The ripe fruits are eaten raw or a fruit juice is made from them. Unripe fruits can only be eaten after they have been cooked. The pulpus tastes sour.


The white flowering and more fragrant variety 'Constance Elliott'

Gardeners have already selected many clones of the blue passion flower ( Passiflora caerulea ), some examples are 'Constance Eliott' (the white flowers have a stronger smell than other varieties), 'Chinensis', 'Gala', 'Wild Brazil', 'Spyder' , 'Majorca' and 'Pierre Pomie'.

Passiflora caerulea is relatively easy to care for and thrives both as an indoor plant and in the greenhouse or outdoors. Young plants are frost-resistant down to −15 ° C, older specimens even down to lower temperatures, so P. caerulea can also be planted outdoors in Central Europe. In the greenhouse or on the windowsill, it develops into an impressive plant in the light-rich months.
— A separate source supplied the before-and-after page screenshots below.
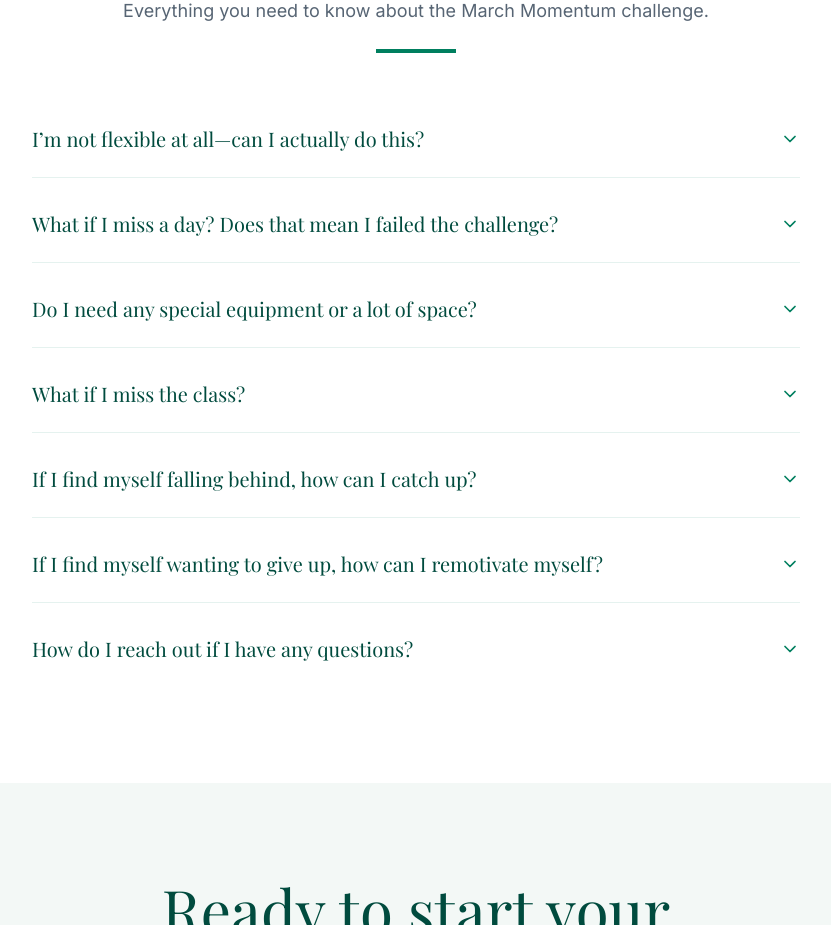
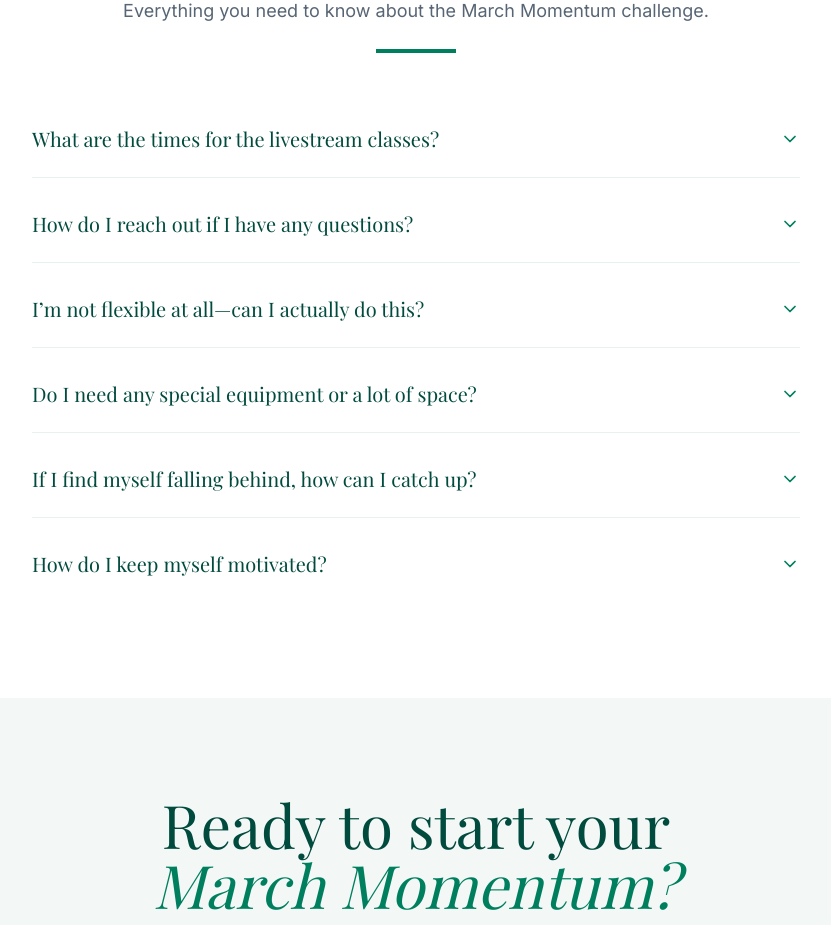
Before and after one commit to helixilk/TOYL-March-Momentum, a React (Vite) app: page / in a window 1280 px wide. Shown: the part 3640-4565 px from the top of the page, without its empty margins (224-1055 px from the left). Built offline with nearby package versions, Linux system fonts and the light colour scheme; no server answers; the HTML template or start-up script is replaced by a standard one; a web font is replaced by a local one.

Commit message:
feat: Update FAQ content
Reflects current program details for livestream times and contact information.

```diff
--- a/src/components/FAQ.tsx
+++ b/src/components/FAQ.tsx
@@ -46,32 +46,28 @@ const FAQItem: React.FC<FAQItemProps> = ({ question, answer }) => {
 const FAQ: React.FC = () => {
   const faqs = [
     {
+      question: "What are the times for the livestream classes?",
+      answer: "In order to facilitate a busy lifestyle, two (2) livestream sessions will be hosted per weekday. While all participants are invited to attend at least one of these, they are absolutely welcome to attend them both. The first session is at 7:00am EST, while the second session is at 8:00pm EST."
+    },
+    {
+      question: "How do I reach out if I have any questions?",
+      answer: "All inquiries can be addressed to the contact email \"charles@toyl.ca\". Responses will be provide within 24 hours."
+    },
+    {
       question: "I’m not flexible at all—can I actually do this?",
       answer: "Being 'too stiff for yoga' is like being 'too dirty for a shower.' This challenge isn't for people who can already touch their toes; it’s for the people who can’t. We focus on functional mobility—opening up your hips, back, and shoulders so you can move through your real life without pain. Every pose includes 'modifications,' meaning you go exactly as far as your body allows today. You don't need to be flexible to start; you just need to be willing to breathe."
-    },
-    {
-      question: "What if I miss a day? Does that mean I failed the challenge?",
-      answer: "Life happens. If you miss a Tuesday, you haven't 'failed.' You simply have a session waiting for you. The goal of the March Momentum is consistency, not perfection. Our 'Weekdays Only' schedule actually gives you the weekends to catch up if you had a hectic Tuesday. You have lifetime access to these videos, so the only way to fail is to never start."
     },
     {
       question: "Do I need any special equipment or a lot of space?",
       answer: "If you have enough floor space to lie down, you have enough space for TOYL Yoga. While a yoga mat is helpful for grip, it’s not required. You don't need fancy 'yoga clothes,' blocks, or straps. Most of our participants do these 20-minute sessions in their pajamas or workout gear right in their living room or office. We’ve removed every barrier so you can just hit play and move."
     },
     {
-      question: "What if I miss the class?",
-      answer: "There is no 'missing' a class because there are no live appointments to keep. Every daily 20-minute session is delivered directly to your inbox and stored in your private member portal. Whether you practice at 6:00 AM before the house wakes up or at 9:00 PM to decompress from the day, the session is ready when you are. You own the content, so you set the clock."
+      question: "If I find myself falling behind, how can I catch up?",
+      answer: "First, give yourself grace—Life always does what it does, and this happens to everyone at some time. If you fall behind, we recommend the 'Double-Down' or the 'Weekend Bridge.' You can either do two 20-minute sessions back-to-back (one in the morning, one in the evening) or use our scheduled 'Weekend Breaks' to catch up on the sessions you missed during the week."
     },
     {
-      question: "If I find myself falling behind, how can I catch up?",
-      answer: "First, give yourself grace—the goal is a lifestyle, not a race. If you fall behind, we recommend the 'Double-Down' or the 'Weekend Bridge.' You can either do two 20-minute sessions back-to-back (one in the morning, one in the evening) or use our scheduled 'Weekend Breaks' to catch up on the sessions you missed during the week. Remember: doing 5 minutes of a missed session is always better than doing 0 minutes."
-    },
-    {
-      question: "If I find myself wanting to give up, how can I remotivate myself?",
-      answer: "Motivation is a feeling, and feelings fade. When your 'why' feels weak, stop looking at the mountain and just look at the mat. Tell yourself: 'I’m just going to roll out the mat and stand on it for 2 minutes.' Usually, once you’re there, the body takes over. Also, remember your Identity Shift: You aren't 'trying' to do yoga; you are the kind of person who prioritizes their health. Re-read the Daily Hook from that morning—it’s designed specifically to pull you back into the game when your brain tries to talk you out of it."
-    },
-    {
-      question: "How do I reach out if I have any questions?",
-      answer: "All inquiries can be addressed to the contact email 'charles@toyl.ca'. Responses will be provided within 24 hours."
+      question: "How do I keep myself motivated?",
+      answer: "When your drive to persist is waning, we suggest you stop looking at the mountain and just look at the mat. Tell yourself: 'I’m just going to roll out the mat and stand on it for 2 minutes', and celebrate doing this. Usually though, once you’re there, the body takes over and you may practice for a bit. Celebrate this too. Remember, we are about persistence, and not perfection."
     }
   ];
 
```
Hibernation as a houseplant is more problematic (in the open air, above-ground parts die off and sprout again in spring). As a sun plant, Passiflora caerulea needs a lot of light even in winter. As a climbing plant, Passiflora caerulea needs climbing aids. The form of the shoots rolled on a wire ring, available in most stores, is less cheap and soon becomes too small for the new shoots. It is better to have large, upright constructions.


Passiflora caerulea :


  • Yinzheng Wang, Shawn E. Krosnick & Peter Møller Jørgensen: Passiflora in the Flora of China , Volume 13, p. 146: Passiflora caerulea - online .

Web links

Commons : Blue Passion Flower ( Passiflora caerulea )  - Album with pictures, videos and audio files

Individual evidence

  1. Passiflora caerulea at Plants For A Future .
  2. Passiflora caerula at